WORK ITEM — Take each line below that has "latest" and copy it.

========

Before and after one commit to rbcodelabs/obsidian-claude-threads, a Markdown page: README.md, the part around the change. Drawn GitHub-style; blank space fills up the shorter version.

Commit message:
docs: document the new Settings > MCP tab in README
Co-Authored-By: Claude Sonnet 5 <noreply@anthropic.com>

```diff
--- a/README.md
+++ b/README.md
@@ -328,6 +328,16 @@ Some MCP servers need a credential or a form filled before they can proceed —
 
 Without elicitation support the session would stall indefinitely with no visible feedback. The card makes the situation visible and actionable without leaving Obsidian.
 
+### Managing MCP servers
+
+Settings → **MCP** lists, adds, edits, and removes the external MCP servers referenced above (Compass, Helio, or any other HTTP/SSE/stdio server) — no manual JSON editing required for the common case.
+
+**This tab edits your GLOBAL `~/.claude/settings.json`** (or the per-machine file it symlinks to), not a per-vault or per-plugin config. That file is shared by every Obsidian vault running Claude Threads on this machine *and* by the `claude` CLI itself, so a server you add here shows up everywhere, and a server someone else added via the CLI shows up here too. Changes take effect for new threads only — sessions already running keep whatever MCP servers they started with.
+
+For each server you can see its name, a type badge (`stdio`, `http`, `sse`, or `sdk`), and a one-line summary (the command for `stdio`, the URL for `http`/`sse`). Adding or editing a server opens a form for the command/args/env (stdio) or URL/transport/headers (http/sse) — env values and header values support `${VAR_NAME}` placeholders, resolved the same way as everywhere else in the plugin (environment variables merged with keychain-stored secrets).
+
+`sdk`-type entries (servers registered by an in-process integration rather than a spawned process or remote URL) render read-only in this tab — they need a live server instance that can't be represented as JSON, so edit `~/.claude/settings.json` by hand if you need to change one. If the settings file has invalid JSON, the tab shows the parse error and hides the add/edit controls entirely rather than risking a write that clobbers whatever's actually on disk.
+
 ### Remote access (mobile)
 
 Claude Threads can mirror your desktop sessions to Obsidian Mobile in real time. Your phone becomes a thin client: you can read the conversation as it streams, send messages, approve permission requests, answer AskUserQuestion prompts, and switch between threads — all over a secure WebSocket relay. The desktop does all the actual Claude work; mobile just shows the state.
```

========

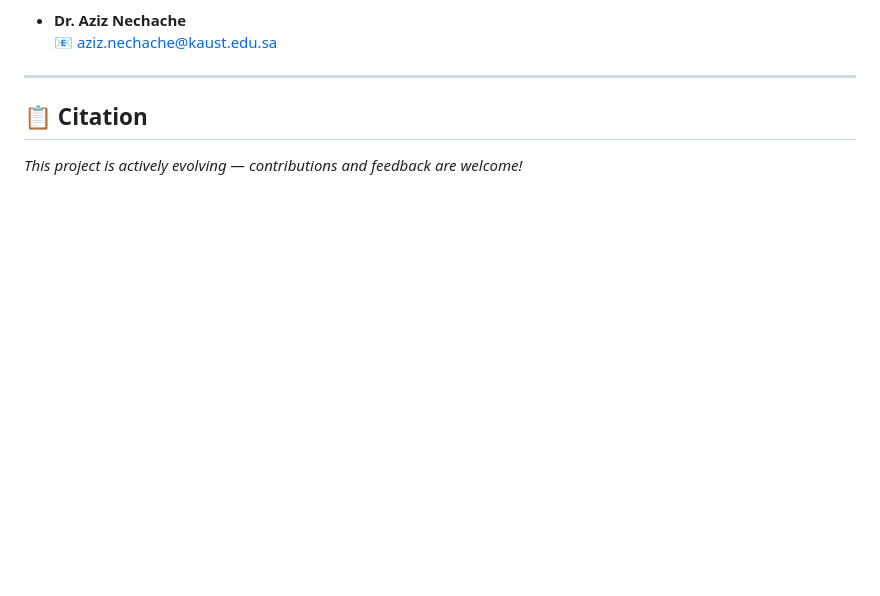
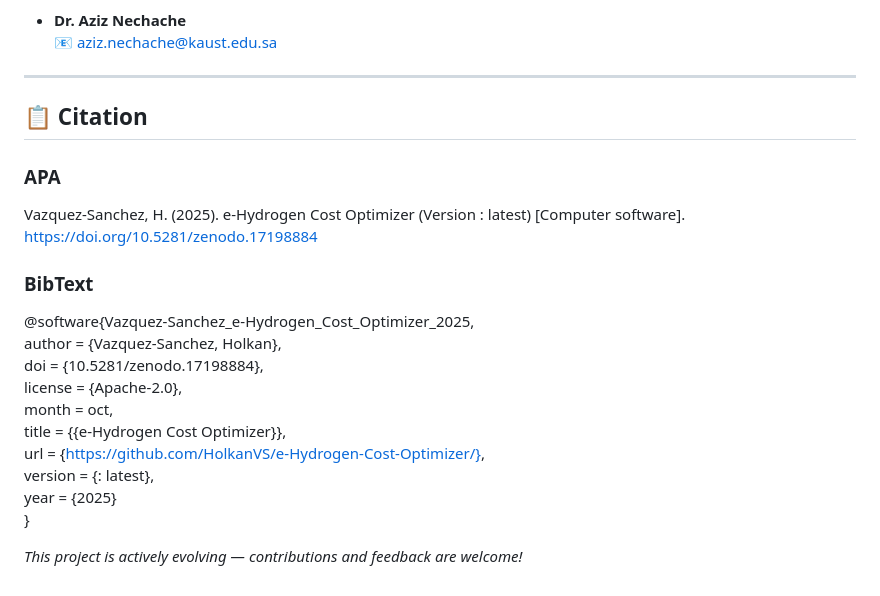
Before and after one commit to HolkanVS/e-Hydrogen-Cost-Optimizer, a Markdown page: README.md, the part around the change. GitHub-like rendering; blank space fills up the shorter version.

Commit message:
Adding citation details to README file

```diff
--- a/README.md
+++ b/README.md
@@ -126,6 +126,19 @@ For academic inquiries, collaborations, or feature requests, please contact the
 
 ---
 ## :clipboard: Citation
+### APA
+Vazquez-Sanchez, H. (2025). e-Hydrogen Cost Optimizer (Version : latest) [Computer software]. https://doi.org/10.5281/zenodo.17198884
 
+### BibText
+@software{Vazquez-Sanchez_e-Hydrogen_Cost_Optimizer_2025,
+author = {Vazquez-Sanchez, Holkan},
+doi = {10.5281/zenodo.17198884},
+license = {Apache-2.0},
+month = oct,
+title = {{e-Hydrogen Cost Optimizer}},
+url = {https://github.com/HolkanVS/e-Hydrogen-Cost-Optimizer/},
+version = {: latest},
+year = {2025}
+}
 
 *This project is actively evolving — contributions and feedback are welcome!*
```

========

SOLUTION BELOW —
+Vazquez-Sanchez, H. (2025). e-Hydrogen Cost Optimizer (Version : latest) [Computer software]. https://doi.org/10.5281/zenodo.17198884
+version = {: latest},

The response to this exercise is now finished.